[[ THE DATA open ]]

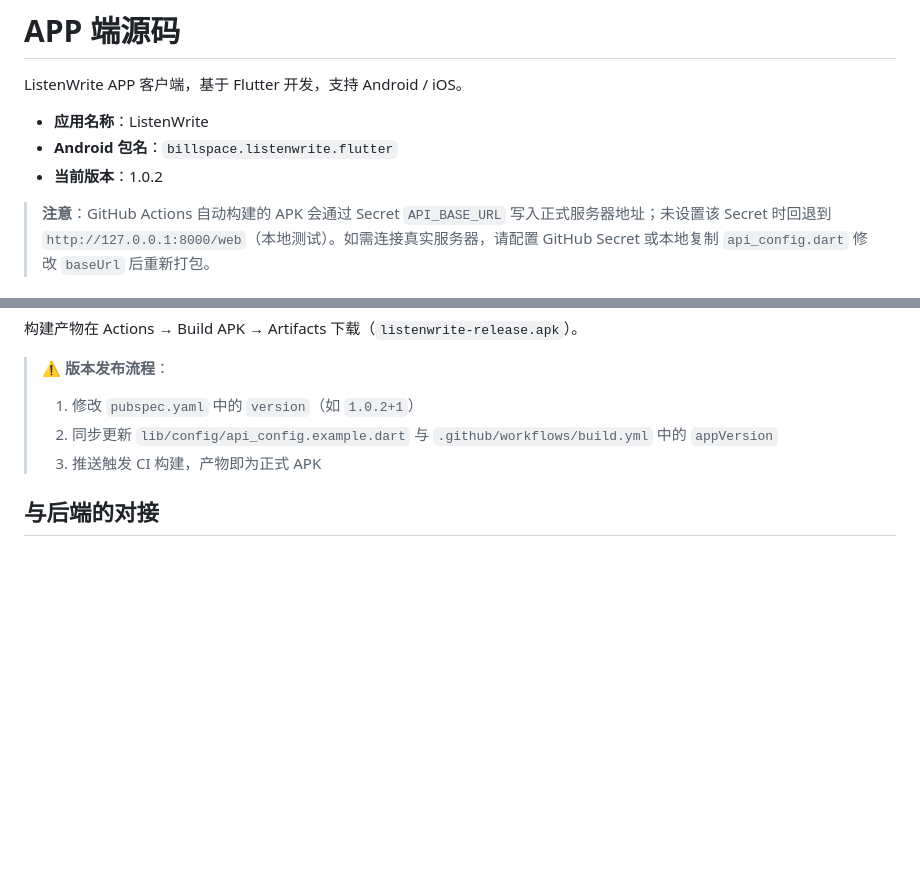
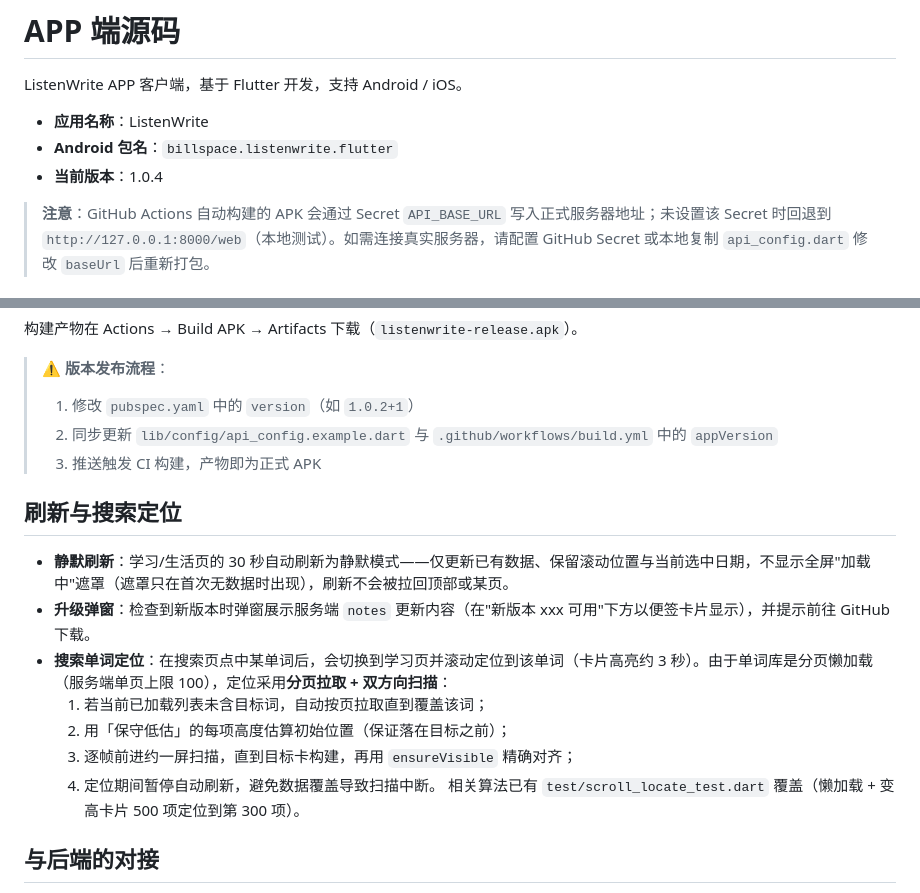
Before and after one commit to CH-Hu-Bill/MoXie, a Markdown page: app/README.md, 2 parts joined by grey strips. GitHub-like rendering; blank space fills up the shorter version.

Commit message:
docs: 更新README(壁纸页最早任务/APP静默刷新/搜索定位算法/版本1.0.4)

```diff
--- a/app/README.md
+++ b/app/README.md
@@ -4,7 +4,7 @@ ListenWrite APP 客户端，基于 Flutter 开发，支持 Android / iOS。
 
 - **应用名称**：ListenWrite
 - **Android 包名**：`billspace.listenwrite.flutter`
-- **当前版本**：1.0.2
+- **当前版本**：1.0.4
 
 > **注意**：GitHub Actions 自动构建的 APK 会通过 Secret `API_BASE_URL` 写入正式服务器地址；未设置该 Secret 时回退到 `http://127.0.0.1:8000/web`（本地测试）。如需连接真实服务器，请配置 GitHub Secret 或本地复制 `api_config.dart` 修改 `baseUrl` 后重新打包。
 
@@ -100,6 +100,17 @@ lib/
 > 2. 同步更新 `lib/config/api_config.example.dart` 与 `.github/workflows/build.yml` 中的 `appVersion`
 > 3. 推送触发 CI 构建，产物即为正式 APK
 
+## 刷新与搜索定位
+
+- **静默刷新**：学习/生活页的 30 秒自动刷新为静默模式——仅更新已有数据、保留滚动位置与当前选中日期，不显示全屏"加载中"遮罩（遮罩只在首次无数据时出现），刷新不会被拉回顶部或某页。
+- **升级弹窗**：检查到新版本时弹窗展示服务端 `notes` 更新内容（在"新版本 xxx 可用"下方以便签卡片显示），并提示前往 GitHub 下载。
+- **搜索单词定位**：在搜索页点中某单词后，会切换到学习页并滚动定位到该单词（卡片高亮约 3 秒）。由于单词库是分页懒加载（服务端单页上限 100），定位采用**分页拉取 + 双方向扫描**：
+  1. 若当前已加载列表未含目标词，自动按页拉取直到覆盖该词；
+  2. 用「保守低估」的每项高度估算初始位置（保证落在目标之前）；
+  3. 逐帧前进约一屏扫描，直到目标卡构建，再用 `ensureVisible` 精确对齐；
+  4. 定位期间暂停自动刷新，避免数据覆盖导致扫描中断。
+  相关算法已有 `test/scroll_locate_test.dart` 覆盖（懒加载 + 变高卡片 500 项定位到第 300 项）。
+
 ## 与后端的对接
 
 - API 入口：`POST http://localhost:8000/web/app_api.php`
```
Also changed, not shown: web/README.md (+1 -1 lines).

[[ THE DATA closed ]]

**EXERCISE DETAILS**
Pull out the lines above in which the word "http" appears.

**RESPONSE TO THIS EXERCISE**
 > **注意**：GitHub Actions 自动构建的 APK 会通过 Secret `API_BASE_URL` 写入正式服务器地址；未设置该 Secret 时回退到 `http://127.0.0.1:8000/web`（本地测试）。如需连接真实服务器，请配置 GitHub Secret 或本地复制 `api_config.dart` 修改 `baseUrl` 后重新打包。
 - API 入口：`POST http://localhost:8000/web/app_api.php`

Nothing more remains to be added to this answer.